[Opening Data provided section]
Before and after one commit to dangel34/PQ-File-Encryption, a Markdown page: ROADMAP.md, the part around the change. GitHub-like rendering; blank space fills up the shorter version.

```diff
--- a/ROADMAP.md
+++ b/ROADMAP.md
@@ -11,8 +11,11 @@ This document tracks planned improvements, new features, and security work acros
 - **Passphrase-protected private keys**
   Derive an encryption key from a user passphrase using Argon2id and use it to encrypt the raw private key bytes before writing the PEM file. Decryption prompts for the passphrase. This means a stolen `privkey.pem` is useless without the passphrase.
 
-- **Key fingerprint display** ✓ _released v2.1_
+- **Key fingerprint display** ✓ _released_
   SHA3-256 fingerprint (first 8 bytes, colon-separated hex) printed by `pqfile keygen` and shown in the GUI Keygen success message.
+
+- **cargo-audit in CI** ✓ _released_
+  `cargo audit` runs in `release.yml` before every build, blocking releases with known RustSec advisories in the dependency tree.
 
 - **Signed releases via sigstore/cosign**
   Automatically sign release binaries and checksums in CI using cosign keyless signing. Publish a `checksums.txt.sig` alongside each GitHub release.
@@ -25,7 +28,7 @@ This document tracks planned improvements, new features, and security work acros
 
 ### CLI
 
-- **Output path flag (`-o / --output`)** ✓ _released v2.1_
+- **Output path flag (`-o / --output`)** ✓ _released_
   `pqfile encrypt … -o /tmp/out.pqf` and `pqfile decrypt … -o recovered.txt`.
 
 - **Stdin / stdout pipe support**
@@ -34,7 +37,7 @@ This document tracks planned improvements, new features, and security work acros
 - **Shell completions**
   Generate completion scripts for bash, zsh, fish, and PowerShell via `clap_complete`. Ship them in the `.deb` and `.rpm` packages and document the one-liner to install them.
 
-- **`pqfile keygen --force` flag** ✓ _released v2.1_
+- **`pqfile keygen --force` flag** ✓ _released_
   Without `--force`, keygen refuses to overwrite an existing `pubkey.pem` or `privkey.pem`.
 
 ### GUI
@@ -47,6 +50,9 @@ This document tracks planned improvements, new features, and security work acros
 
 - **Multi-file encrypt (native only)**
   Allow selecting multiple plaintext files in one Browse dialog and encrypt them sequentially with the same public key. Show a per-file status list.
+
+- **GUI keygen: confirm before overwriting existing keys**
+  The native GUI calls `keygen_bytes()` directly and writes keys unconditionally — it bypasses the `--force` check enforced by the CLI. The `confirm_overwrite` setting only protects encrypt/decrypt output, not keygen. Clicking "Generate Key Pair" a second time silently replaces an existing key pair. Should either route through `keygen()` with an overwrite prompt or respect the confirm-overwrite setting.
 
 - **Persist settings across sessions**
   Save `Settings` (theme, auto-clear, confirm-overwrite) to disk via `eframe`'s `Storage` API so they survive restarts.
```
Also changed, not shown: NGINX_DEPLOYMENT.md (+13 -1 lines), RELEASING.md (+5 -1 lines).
[Closing Data provided section]
[Opening Data provided section]
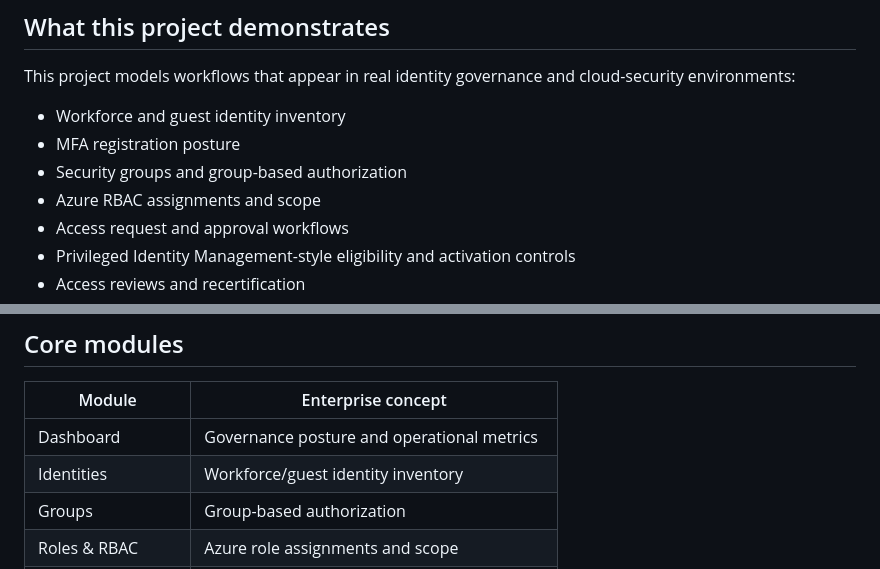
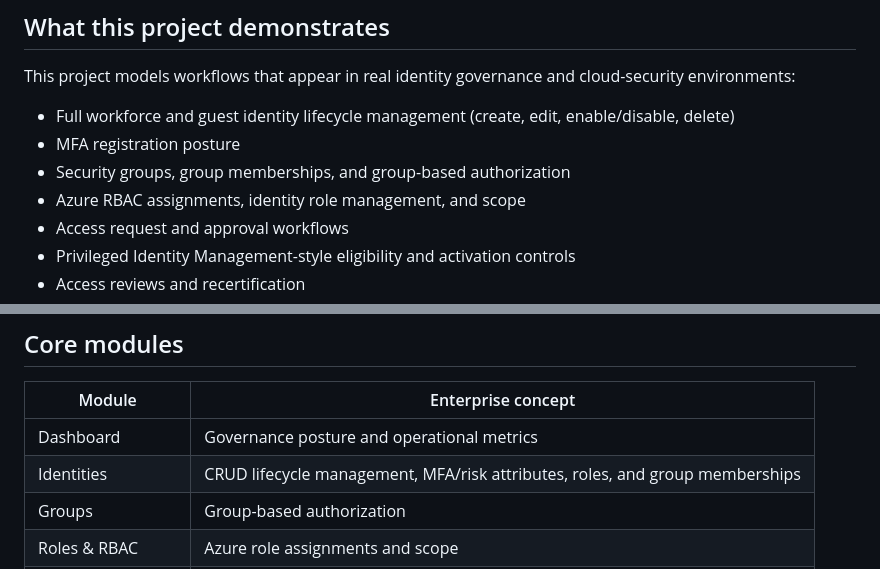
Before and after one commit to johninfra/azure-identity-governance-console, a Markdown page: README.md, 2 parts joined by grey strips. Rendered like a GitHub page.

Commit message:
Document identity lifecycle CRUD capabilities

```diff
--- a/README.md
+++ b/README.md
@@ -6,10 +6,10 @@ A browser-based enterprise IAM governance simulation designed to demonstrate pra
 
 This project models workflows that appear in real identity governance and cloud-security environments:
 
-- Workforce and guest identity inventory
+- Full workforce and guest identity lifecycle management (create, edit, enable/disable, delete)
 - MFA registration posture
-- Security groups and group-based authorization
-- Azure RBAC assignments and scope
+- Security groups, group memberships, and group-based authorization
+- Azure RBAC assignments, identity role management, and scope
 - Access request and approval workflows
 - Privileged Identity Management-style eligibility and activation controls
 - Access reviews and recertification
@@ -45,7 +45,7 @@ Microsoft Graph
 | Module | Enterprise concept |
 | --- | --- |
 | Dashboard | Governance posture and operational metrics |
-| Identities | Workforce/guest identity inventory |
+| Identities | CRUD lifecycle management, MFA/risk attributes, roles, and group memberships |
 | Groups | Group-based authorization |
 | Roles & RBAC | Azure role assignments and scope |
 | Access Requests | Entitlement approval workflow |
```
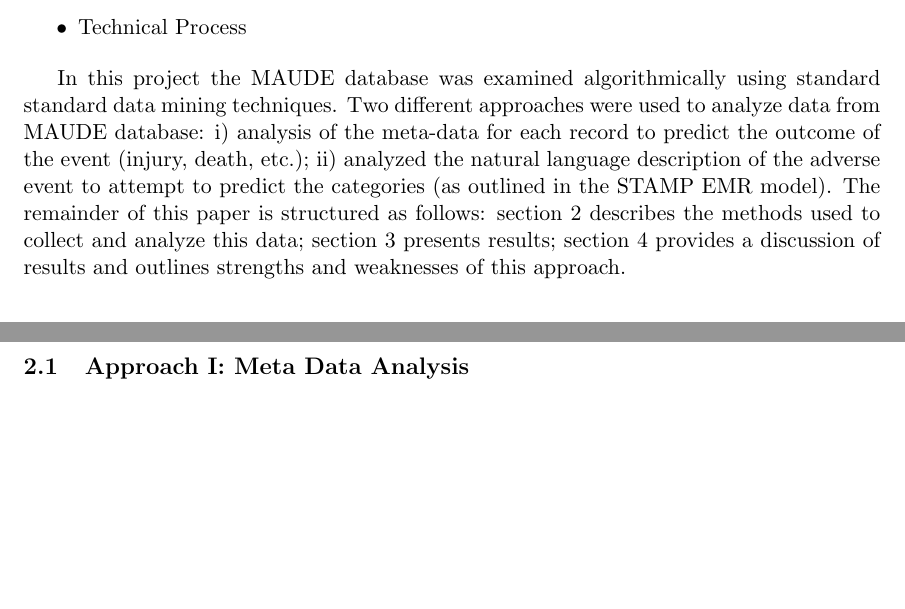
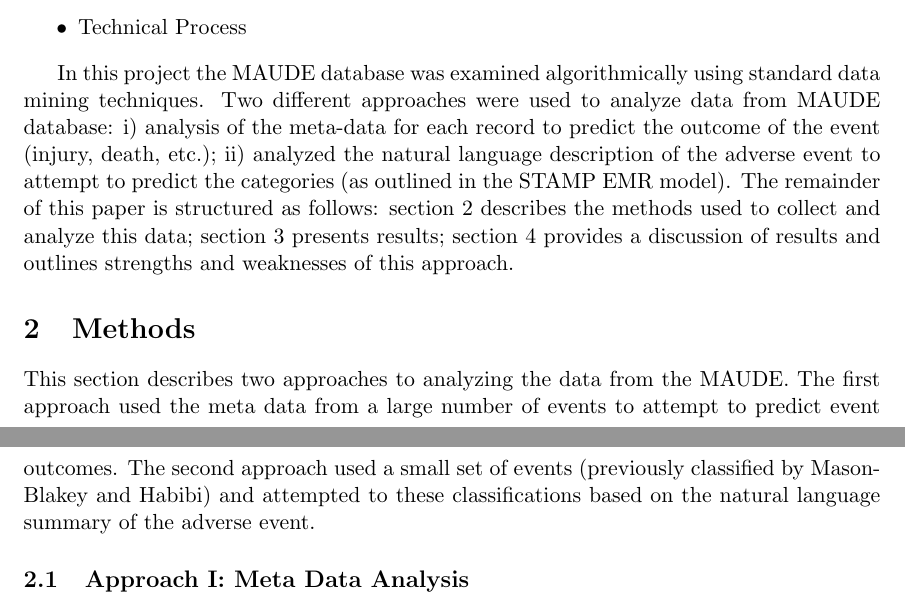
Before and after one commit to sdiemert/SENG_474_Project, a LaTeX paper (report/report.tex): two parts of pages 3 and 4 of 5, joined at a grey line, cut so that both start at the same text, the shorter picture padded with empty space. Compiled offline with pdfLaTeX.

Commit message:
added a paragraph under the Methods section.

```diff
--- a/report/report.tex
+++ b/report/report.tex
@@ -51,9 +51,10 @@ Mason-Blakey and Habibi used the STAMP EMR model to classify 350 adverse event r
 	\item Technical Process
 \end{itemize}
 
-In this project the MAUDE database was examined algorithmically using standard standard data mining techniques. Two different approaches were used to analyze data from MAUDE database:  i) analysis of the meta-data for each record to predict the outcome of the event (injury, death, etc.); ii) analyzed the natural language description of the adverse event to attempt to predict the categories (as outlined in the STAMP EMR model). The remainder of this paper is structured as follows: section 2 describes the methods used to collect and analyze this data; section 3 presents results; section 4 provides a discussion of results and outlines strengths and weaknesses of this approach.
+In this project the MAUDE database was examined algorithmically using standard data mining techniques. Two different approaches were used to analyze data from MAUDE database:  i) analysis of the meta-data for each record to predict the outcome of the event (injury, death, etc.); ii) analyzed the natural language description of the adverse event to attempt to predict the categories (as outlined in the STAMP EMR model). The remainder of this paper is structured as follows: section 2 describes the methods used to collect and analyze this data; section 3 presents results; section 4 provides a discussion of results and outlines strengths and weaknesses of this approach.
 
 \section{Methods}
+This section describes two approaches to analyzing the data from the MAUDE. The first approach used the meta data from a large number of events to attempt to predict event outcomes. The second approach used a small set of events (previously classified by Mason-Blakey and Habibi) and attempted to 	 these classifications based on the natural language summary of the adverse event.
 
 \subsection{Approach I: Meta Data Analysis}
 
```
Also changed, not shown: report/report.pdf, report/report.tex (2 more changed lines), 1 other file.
[Closing Data provided section]
[Your instructions] Show all lines from the records above where the word "cargo" occurs.

[Solution to this problem]
+- **cargo-audit in CI** ✓ _released_
+  `cargo audit` runs in `release.yml` before every build, blocking releases with known RustSec advisories in the dependency tree.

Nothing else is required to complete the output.